▶ TRY IT
For the word "MlOps", find each line in the entries where it occurs and copy that line.
:::
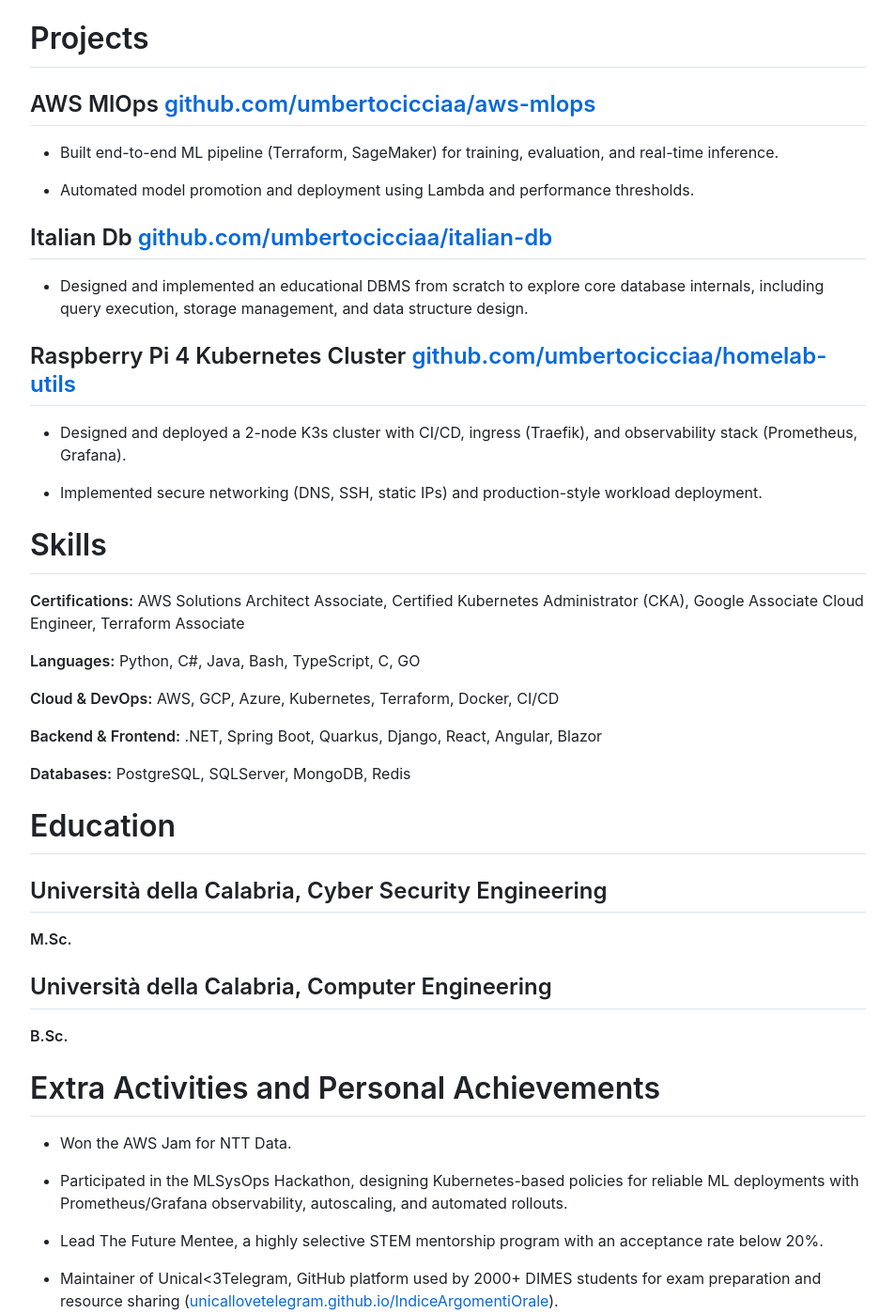
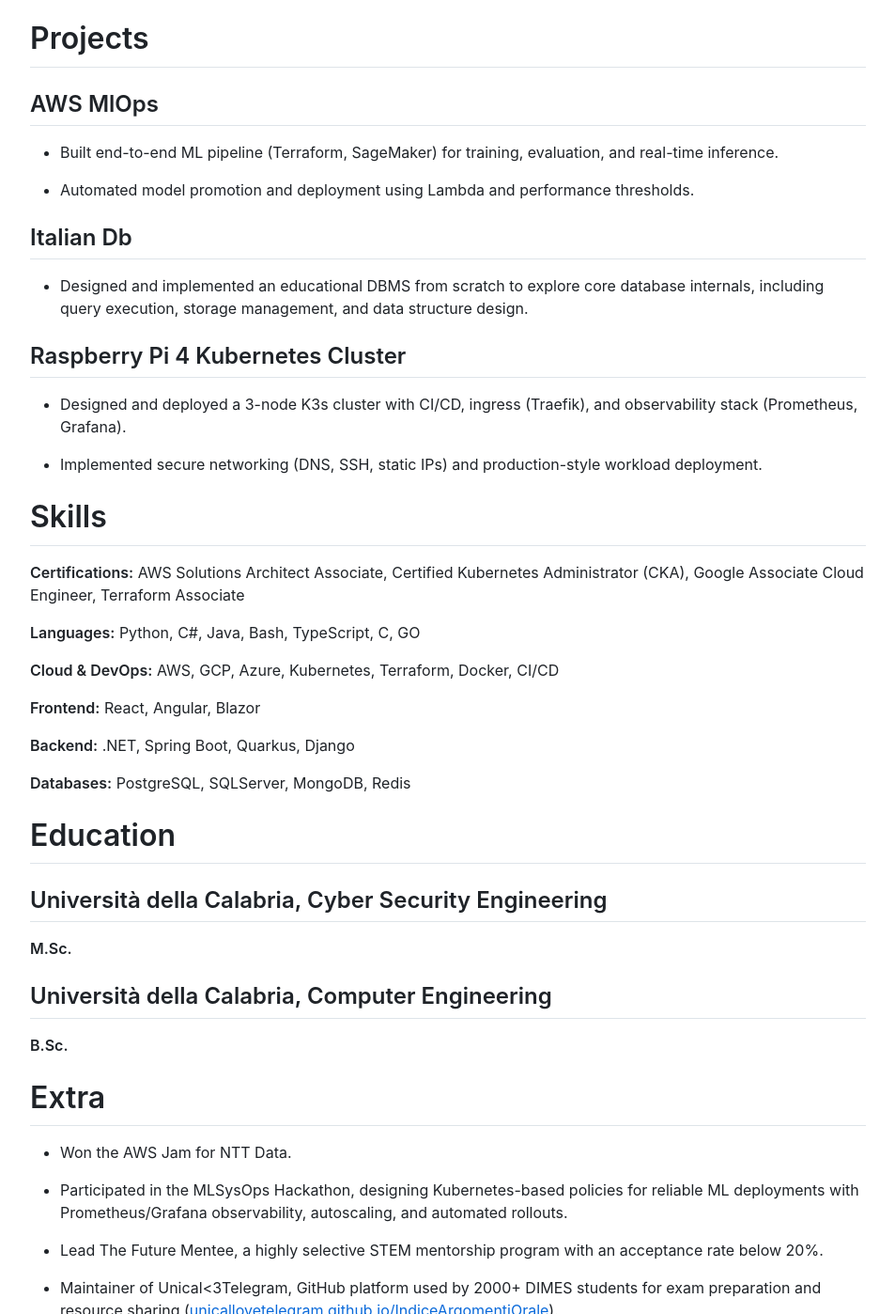
Before and after one commit to umbertocicciaa/umbertodomenico-ciccia-resume, a plain HTML site: page rendercv_output/Umberto_Domenico_Ciccia_CV.html in a window 1280 px wide. Shown: the part 1370-2768 px from the top of the page at 94% size, without its empty margins (163-1116 px from the left). Drawn offline with nearby package versions, Linux system fonts and the light colour scheme.

Commit message:
init one page cv

```diff
--- a/rendercv_output/Umberto_Domenico_Ciccia_CV.html
+++ b/rendercv_output/Umberto_Domenico_Ciccia_CV.html
@@ -97,7 +97,7 @@
         </li>
         </ul>
         <h1>Projects</h1>
-        <h2><strong>AWS MlOps <a href="https://github.com/umbertocicciaa/aws-mlops">github.com/umbertocicciaa/aws-mlops</a></strong></h2>
+        <h2><strong>AWS MlOps</strong></h2>
         <ul>
         <li>
         <p>Built end-to-end ML pipeline (Terraform, SageMaker) for training, evaluation, and real-time inference.</p>
@@ -106,14 +106,14 @@
         <p>Automated model promotion and deployment using Lambda and performance thresholds.</p>
         </li>
         </ul>
-        <h2><strong>Italian Db <a href="https://github.com/umbertocicciaa/italian-db">github.com/umbertocicciaa/italian-db</a></strong></h2>
+        <h2><strong>Italian Db</strong></h2>
         <ul>
         <li>Designed and implemented an educational DBMS from scratch to explore core database internals, including query execution, storage management, and data structure design.</li>
         </ul>
-        <h2><strong>Raspberry Pi 4 Kubernetes Cluster <a href="https://github.com/umbertocicciaa/homelab-utils">github.com/umbertocicciaa/homelab-utils</a></strong></h2>
+        <h2><strong>Raspberry Pi 4 Kubernetes Cluster</strong></h2>
         <ul>
         <li>
-        <p>Designed and deployed a 2-node K3s cluster with CI/CD, ingress (Traefik), and observability stack (Prometheus, Grafana).</p>
+        <p>Designed and deployed a 3-node K3s cluster with CI/CD, ingress (Traefik), and observability stack (Prometheus, Grafana).</p>
         </li>
         <li>
         <p>Implemented secure networking (DNS, SSH, static IPs) and production-style workload deployment.</p>
@@ -123,14 +123,15 @@
         <p><strong>Certifications:</strong> AWS Solutions Architect Associate, Certified Kubernetes Administrator (CKA), Google Associate Cloud Engineer, Terraform Associate</p>
         <p><strong>Languages:</strong> Python, C#, Java, Bash, TypeScript, C, GO</p>
         <p><strong>Cloud &amp; DevOps:</strong> AWS, GCP, Azure, Kubernetes, Terraform, Docker, CI/CD</p>
-        <p><strong>Backend &amp; Frontend:</strong> .NET, Spring Boot, Quarkus, Django, React, Angular, Blazor</p>
+        <p><strong>Frontend:</strong> React, Angular, Blazor</p>
+        <p><strong>Backend:</strong> .NET, Spring Boot, Quarkus, Django</p>
         <p><strong>Databases:</strong> PostgreSQL, SQLServer, MongoDB, Redis</p>
         <h1>Education</h1>
         <h2><strong>Università della Calabria</strong>, Cyber Security Engineering</h2>
         <p><strong>M.Sc.</strong></p>
         <h2><strong>Università della Calabria</strong>, Computer Engineering</h2>
         <p><strong>B.Sc.</strong></p>
-        <h1>Extra Activities and Personal Achievements</h1>
+        <h1>Extra</h1>
         <ul>
         <li>
         <p>Won the AWS Jam for NTT Data.</p>
```
Also changed, not shown: rendercv_output/Umberto_Domenico_Ciccia_CV_1.png, rendercv_output/Umberto_Domenico_Ciccia_CV_2.png (deleted), 5 other files.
:::
▶ ANSWER BELOW
-        <h2><strong>AWS MlOps <a href="https://github.com/umbertocicciaa/aws-mlops">github.com/umbertocicciaa/aws-mlops</a></strong></h2>
+        <h2><strong>AWS MlOps</strong></h2>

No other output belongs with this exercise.